• **DATA FOR PROCESSING**:

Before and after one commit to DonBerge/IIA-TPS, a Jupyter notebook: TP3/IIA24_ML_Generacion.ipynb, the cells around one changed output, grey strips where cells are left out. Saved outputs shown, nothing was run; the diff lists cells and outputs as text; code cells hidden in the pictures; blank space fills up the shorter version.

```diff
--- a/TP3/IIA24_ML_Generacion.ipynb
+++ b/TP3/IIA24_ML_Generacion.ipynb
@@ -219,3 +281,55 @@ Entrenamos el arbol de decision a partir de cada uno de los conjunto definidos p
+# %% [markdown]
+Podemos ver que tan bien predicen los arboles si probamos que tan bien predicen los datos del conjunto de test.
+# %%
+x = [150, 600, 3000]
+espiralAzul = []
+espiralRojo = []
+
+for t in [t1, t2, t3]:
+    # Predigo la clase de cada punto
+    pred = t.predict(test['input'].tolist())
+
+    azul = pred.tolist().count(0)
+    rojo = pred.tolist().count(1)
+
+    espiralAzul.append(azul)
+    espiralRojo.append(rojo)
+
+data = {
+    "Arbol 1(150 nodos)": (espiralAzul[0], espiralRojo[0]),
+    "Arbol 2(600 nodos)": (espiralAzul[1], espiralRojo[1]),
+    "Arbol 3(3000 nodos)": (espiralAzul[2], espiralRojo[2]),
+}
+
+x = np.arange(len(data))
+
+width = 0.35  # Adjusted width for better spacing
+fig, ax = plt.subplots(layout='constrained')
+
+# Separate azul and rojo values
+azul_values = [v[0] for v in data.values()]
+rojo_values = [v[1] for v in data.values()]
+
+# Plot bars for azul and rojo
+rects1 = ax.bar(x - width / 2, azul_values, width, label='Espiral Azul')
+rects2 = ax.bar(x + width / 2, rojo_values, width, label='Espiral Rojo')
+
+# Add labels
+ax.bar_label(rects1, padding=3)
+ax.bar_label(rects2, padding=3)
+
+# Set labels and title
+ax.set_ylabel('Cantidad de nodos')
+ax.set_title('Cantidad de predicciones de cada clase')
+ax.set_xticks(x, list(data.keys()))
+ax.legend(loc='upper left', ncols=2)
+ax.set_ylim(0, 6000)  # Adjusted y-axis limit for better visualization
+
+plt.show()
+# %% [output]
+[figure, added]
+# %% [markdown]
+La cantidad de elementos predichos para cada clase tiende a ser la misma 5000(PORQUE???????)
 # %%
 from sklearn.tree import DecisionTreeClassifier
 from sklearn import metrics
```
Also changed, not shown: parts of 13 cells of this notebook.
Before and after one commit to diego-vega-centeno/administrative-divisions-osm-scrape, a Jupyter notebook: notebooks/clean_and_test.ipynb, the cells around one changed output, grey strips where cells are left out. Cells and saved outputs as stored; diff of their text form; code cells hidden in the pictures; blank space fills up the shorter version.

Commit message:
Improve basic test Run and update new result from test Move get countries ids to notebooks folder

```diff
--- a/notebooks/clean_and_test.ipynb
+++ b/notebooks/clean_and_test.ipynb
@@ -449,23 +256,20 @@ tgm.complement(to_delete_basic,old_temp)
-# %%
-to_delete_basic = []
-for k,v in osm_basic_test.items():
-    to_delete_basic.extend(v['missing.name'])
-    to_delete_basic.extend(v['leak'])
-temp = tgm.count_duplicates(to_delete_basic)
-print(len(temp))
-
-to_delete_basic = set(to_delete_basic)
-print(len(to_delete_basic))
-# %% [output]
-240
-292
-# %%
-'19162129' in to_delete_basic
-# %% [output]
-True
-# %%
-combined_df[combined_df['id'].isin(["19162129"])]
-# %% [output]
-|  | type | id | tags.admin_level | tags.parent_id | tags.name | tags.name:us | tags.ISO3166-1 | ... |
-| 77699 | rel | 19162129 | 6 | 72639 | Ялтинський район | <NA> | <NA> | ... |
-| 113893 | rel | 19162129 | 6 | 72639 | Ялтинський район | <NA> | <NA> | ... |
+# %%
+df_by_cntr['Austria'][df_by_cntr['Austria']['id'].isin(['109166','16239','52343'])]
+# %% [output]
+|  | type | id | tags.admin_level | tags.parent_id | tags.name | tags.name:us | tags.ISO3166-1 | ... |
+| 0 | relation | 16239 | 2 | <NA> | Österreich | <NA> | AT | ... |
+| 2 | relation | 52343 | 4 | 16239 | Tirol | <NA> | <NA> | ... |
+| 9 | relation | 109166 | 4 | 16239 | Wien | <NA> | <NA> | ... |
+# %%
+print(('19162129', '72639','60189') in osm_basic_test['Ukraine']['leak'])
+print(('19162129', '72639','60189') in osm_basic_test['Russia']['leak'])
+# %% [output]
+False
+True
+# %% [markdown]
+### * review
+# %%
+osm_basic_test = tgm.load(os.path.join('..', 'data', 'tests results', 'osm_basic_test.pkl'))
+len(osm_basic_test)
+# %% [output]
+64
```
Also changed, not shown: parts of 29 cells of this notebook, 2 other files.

• **REQUIRED ACTION**:
From the first line through the last, repeat the entries exactly.

• **RESPONSE TO THIS TASK**:
Before and after one commit to DonBerge/IIA-TPS, a Jupyter notebook: TP3/IIA24_ML_Generacion.ipynb, the cells around one changed output, grey strips where cells are left out. Saved outputs shown, nothing was run; the diff lists cells and outputs as text; code cells hidden in the pictures; blank space fills up the shorter version.

```diff
--- a/TP3/IIA24_ML_Generacion.ipynb
+++ b/TP3/IIA24_ML_Generacion.ipynb
@@ -219,3 +281,55 @@ Entrenamos el arbol de decision a partir de cada uno de los conjunto definidos p
+# %% [markdown]
+Podemos ver que tan bien predicen los arboles si probamos que tan bien predicen los datos del conjunto de test.
+# %%
+x = [150, 600, 3000]
+espiralAzul = []
+espiralRojo = []
+
+for t in [t1, t2, t3]:
+    # Predigo la clase de cada punto
+    pred = t.predict(test['input'].tolist())
+
+    azul = pred.tolist().count(0)
+    rojo = pred.tolist().count(1)
+
+    espiralAzul.append(azul)
+    espiralRojo.append(rojo)
+
+data = {
+    "Arbol 1(150 nodos)": (espiralAzul[0], espiralRojo[0]),
+    "Arbol 2(600 nodos)": (espiralAzul[1], espiralRojo[1]),
+    "Arbol 3(3000 nodos)": (espiralAzul[2], espiralRojo[2]),
+}
+
+x = np.arange(len(data))
+
+width = 0.35  # Adjusted width for better spacing
+fig, ax = plt.subplots(layout='constrained')
+
+# Separate azul and rojo values
+azul_values = [v[0] for v in data.values()]
+rojo_values = [v[1] for v in data.values()]
+
+# Plot bars for azul and rojo
+rects1 = ax.bar(x - width / 2, azul_values, width, label='Espiral Azul')
+rects2 = ax.bar(x + width / 2, rojo_values, width, label='Espiral Rojo')
+
+# Add labels
+ax.bar_label(rects1, padding=3)
+ax.bar_label(rects2, padding=3)
+
+# Set labels and title
+ax.set_ylabel('Cantidad de nodos')
+ax.set_title('Cantidad de predicciones de cada clase')
+ax.set_xticks(x, list(data.keys()))
+ax.legend(loc='upper left', ncols=2)
+ax.set_ylim(0, 6000)  # Adjusted y-axis limit for better visualization
+
+plt.show()
+# %% [output]
+[figure, added]
+# %% [markdown]
+La cantidad de elementos predichos para cada clase tiende a ser la misma 5000(PORQUE???????)
 # %%
 from sklearn.tree import DecisionTreeClassifier
 from sklearn import metrics
```
Also changed, not shown: parts of 13 cells of this notebook.
Before and after one commit to diego-vega-centeno/administrative-divisions-osm-scrape, a Jupyter notebook: notebooks/clean_and_test.ipynb, the cells around one changed output, grey strips where cells are left out. Cells and saved outputs as stored; diff of their text form; code cells hidden in the pictures; blank space fills up the shorter version.

Commit message:
Improve basic test Run and update new result from test Move get countries ids to notebooks folder

```diff
--- a/notebooks/clean_and_test.ipynb
+++ b/notebooks/clean_and_test.ipynb
@@ -449,23 +256,20 @@ tgm.complement(to_delete_basic,old_temp)
-# %%
-to_delete_basic = []
-for k,v in osm_basic_test.items():
-    to_delete_basic.extend(v['missing.name'])
-    to_delete_basic.extend(v['leak'])
-temp = tgm.count_duplicates(to_delete_basic)
-print(len(temp))
-
-to_delete_basic = set(to_delete_basic)
-print(len(to_delete_basic))
-# %% [output]
-240
-292
-# %%
-'19162129' in to_delete_basic
-# %% [output]
-True
-# %%
-combined_df[combined_df['id'].isin(["19162129"])]
-# %% [output]
-|  | type | id | tags.admin_level | tags.parent_id | tags.name | tags.name:us | tags.ISO3166-1 | ... |
-| 77699 | rel | 19162129 | 6 | 72639 | Ялтинський район | <NA> | <NA> | ... |
-| 113893 | rel | 19162129 | 6 | 72639 | Ялтинський район | <NA> | <NA> | ... |
+# %%
+df_by_cntr['Austria'][df_by_cntr['Austria']['id'].isin(['109166','16239','52343'])]
+# %% [output]
+|  | type | id | tags.admin_level | tags.parent_id | tags.name | tags.name:us | tags.ISO3166-1 | ... |
+| 0 | relation | 16239 | 2 | <NA> | Österreich | <NA> | AT | ... |
+| 2 | relation | 52343 | 4 | 16239 | Tirol | <NA> | <NA> | ... |
+| 9 | relation | 109166 | 4 | 16239 | Wien | <NA> | <NA> | ... |
+# %%
+print(('19162129', '72639','60189') in osm_basic_test['Ukraine']['leak'])
+print(('19162129', '72639','60189') in osm_basic_test['Russia']['leak'])
+# %% [output]
+False
+True
+# %% [markdown]
+### * review
+# %%
+osm_basic_test = tgm.load(os.path.join('..', 'data', 'tests results', 'osm_basic_test.pkl'))
+len(osm_basic_test)
+# %% [output]
+64
```
Also changed, not shown: parts of 29 cells of this notebook, 2 other files.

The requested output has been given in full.